Stereotypical ideas about the residents of Los Angeles, in usually sunny Southern California, often revolve around the concept of fun in the sun had by vapid, shallow people who are always smiling. Occupying the upper echelon of this social landscape is Rodeo Drive, the famed designer shopping area in Beverly Hills, one of the poshest enclaves in Los Angeles. A Los Angeles native, photographer Anthony Hernandez picked Rodeo Drive as the subject of his very first color photography project, after shooting black-and-white street scenes in his native Los Angeles. The photos are collected in Rodeo Drive, 1984, published by Mack Books 27 years after they were made.
While photos, fashion, and any sort of look back to the questionably-styled 1980s have become popular, this particular project rises above the surface appeal of big hair, amusing fashion, and awkward poses. And while it’s absolutely possible to appreciate this project in a surface way, the real appeal of Hernandez’s Rodeo Drive is that it’s a greater commentary on this social landscape, as well as the interaction between watcher and watched. Promenaders on Rodeo Drive, locals and tourists alike from all ends of the socio-economic spectrum, know they’ll be on a sort of pedestrian catwalk when walking these high-rent streets. As a result, people who go to Rodeo Drive consciously attire themselves—it’s not a place you go to be invisible, and none of the subjects he’s captured could be accused of looking relaxed. Despite the sunshine and glitz, the Rodeo Drive Hernandez captured is, interestingly so, a rather grim one. In the book, the only half-smiles are in the cover photo—and one could hardly describe it as joyful—and in the reflection of the woman applying makeup in the Bellini’s plaque.
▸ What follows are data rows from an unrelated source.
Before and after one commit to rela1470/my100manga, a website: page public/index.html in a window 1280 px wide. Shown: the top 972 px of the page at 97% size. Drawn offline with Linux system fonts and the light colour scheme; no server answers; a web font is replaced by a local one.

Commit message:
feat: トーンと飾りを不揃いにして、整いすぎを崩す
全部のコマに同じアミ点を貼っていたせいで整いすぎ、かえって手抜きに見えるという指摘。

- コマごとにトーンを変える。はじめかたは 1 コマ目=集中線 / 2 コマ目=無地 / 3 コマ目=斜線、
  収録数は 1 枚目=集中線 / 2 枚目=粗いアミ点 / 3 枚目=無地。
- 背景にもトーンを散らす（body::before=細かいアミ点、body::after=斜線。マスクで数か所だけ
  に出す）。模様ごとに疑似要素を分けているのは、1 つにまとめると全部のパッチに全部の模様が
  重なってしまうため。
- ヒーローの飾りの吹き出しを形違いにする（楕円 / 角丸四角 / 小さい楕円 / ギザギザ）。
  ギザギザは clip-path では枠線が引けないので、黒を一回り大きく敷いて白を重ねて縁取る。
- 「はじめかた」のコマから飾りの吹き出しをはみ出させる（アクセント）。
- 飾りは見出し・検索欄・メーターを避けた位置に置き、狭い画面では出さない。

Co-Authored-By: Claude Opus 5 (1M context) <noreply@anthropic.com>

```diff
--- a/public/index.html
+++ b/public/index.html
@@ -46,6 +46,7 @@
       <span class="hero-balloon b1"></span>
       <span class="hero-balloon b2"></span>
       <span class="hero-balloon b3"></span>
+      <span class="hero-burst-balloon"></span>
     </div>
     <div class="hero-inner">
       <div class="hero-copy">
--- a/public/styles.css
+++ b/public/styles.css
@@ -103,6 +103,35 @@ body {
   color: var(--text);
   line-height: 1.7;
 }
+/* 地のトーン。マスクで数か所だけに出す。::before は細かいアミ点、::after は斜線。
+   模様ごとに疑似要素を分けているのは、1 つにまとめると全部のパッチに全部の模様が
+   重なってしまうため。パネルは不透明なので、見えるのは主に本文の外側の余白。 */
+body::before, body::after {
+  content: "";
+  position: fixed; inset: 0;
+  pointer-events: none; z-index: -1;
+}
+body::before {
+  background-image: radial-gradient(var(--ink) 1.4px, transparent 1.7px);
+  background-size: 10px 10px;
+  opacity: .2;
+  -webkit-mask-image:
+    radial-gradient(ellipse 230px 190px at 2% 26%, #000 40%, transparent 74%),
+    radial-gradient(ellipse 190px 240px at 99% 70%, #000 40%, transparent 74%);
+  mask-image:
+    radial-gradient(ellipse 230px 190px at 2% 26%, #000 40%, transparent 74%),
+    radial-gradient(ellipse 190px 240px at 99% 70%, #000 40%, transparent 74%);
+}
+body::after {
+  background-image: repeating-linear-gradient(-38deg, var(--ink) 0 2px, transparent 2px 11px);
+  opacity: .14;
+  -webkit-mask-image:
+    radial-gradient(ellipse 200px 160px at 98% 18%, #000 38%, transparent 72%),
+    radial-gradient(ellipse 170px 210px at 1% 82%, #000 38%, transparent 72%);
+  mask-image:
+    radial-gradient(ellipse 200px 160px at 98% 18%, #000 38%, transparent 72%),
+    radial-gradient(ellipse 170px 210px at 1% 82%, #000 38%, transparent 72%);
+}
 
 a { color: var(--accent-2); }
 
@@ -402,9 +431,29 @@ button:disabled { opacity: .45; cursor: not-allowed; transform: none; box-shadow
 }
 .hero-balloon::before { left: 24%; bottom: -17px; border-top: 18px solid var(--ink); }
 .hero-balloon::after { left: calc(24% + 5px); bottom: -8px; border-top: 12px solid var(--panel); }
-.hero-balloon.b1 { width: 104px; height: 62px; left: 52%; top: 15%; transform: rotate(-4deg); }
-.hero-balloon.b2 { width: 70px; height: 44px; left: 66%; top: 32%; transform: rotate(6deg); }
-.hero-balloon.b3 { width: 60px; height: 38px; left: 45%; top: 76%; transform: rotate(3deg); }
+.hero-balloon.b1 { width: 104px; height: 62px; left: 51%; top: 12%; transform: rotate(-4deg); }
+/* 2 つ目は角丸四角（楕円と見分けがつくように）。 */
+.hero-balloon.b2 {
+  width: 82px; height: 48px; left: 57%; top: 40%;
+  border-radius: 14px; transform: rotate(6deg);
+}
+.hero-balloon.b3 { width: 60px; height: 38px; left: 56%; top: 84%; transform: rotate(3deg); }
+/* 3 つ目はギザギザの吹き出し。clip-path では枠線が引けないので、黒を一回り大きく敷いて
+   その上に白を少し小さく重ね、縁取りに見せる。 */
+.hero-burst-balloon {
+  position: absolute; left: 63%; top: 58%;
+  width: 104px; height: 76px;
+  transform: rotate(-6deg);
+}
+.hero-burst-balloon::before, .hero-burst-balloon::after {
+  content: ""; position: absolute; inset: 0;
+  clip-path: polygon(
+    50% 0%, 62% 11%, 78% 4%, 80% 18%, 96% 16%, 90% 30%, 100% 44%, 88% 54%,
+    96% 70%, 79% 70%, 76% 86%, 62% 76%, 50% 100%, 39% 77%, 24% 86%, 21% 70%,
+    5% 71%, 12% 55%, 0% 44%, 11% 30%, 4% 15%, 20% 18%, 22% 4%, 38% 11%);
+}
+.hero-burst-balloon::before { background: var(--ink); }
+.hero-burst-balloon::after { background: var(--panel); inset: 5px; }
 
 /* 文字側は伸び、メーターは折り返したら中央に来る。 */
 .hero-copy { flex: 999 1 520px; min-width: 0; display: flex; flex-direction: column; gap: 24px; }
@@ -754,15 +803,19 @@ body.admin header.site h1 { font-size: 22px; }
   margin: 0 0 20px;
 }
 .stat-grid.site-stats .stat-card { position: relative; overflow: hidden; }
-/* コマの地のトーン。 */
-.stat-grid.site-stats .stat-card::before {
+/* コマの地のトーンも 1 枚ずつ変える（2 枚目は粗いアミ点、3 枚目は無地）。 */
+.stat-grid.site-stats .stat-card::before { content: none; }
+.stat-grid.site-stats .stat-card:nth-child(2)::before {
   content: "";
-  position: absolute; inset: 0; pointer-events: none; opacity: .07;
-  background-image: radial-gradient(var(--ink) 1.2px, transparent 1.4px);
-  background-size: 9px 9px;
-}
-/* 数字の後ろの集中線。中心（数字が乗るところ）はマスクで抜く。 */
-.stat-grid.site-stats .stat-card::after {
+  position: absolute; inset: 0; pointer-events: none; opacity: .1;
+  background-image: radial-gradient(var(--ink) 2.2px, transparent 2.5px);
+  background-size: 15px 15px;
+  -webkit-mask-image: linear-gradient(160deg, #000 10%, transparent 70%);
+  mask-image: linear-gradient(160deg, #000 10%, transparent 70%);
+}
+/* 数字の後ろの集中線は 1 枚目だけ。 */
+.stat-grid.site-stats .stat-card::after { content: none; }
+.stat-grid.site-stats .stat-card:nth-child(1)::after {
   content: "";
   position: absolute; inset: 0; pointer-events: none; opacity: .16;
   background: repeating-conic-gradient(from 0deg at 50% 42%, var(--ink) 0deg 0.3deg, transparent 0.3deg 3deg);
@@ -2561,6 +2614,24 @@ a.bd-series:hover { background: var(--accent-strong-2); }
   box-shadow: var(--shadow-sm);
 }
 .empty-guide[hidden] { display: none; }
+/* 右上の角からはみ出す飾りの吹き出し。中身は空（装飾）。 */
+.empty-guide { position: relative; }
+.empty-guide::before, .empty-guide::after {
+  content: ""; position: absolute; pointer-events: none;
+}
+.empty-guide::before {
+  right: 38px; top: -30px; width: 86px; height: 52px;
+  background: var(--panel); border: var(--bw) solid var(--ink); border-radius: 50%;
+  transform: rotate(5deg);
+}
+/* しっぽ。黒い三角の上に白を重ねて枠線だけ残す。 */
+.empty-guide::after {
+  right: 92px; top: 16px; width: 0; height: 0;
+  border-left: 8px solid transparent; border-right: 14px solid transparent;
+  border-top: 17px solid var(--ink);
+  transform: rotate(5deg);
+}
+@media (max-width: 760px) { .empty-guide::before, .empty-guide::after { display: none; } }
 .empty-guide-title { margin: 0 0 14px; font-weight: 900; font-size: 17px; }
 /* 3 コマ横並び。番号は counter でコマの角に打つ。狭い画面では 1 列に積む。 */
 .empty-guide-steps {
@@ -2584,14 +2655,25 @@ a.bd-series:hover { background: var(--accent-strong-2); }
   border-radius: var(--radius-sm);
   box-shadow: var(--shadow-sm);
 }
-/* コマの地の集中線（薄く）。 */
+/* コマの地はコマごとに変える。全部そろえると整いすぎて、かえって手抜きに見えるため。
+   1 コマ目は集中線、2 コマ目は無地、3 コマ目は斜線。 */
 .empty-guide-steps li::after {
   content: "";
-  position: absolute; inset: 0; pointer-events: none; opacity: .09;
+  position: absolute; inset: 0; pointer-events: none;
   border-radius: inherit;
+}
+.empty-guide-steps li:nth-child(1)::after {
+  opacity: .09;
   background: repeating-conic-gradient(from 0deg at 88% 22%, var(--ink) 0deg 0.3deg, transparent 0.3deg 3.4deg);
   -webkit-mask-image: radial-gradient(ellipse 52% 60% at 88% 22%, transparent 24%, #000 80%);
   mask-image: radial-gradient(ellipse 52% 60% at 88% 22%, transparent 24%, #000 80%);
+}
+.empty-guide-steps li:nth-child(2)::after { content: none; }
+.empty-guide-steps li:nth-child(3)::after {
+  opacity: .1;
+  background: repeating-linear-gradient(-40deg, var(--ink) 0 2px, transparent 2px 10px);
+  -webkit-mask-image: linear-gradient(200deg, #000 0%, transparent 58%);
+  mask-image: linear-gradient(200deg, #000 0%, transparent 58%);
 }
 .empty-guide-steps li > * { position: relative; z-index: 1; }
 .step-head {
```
The more overarching feelings are stress and self-consciousness, and perhaps the complete inability to relax when one feels one is on display.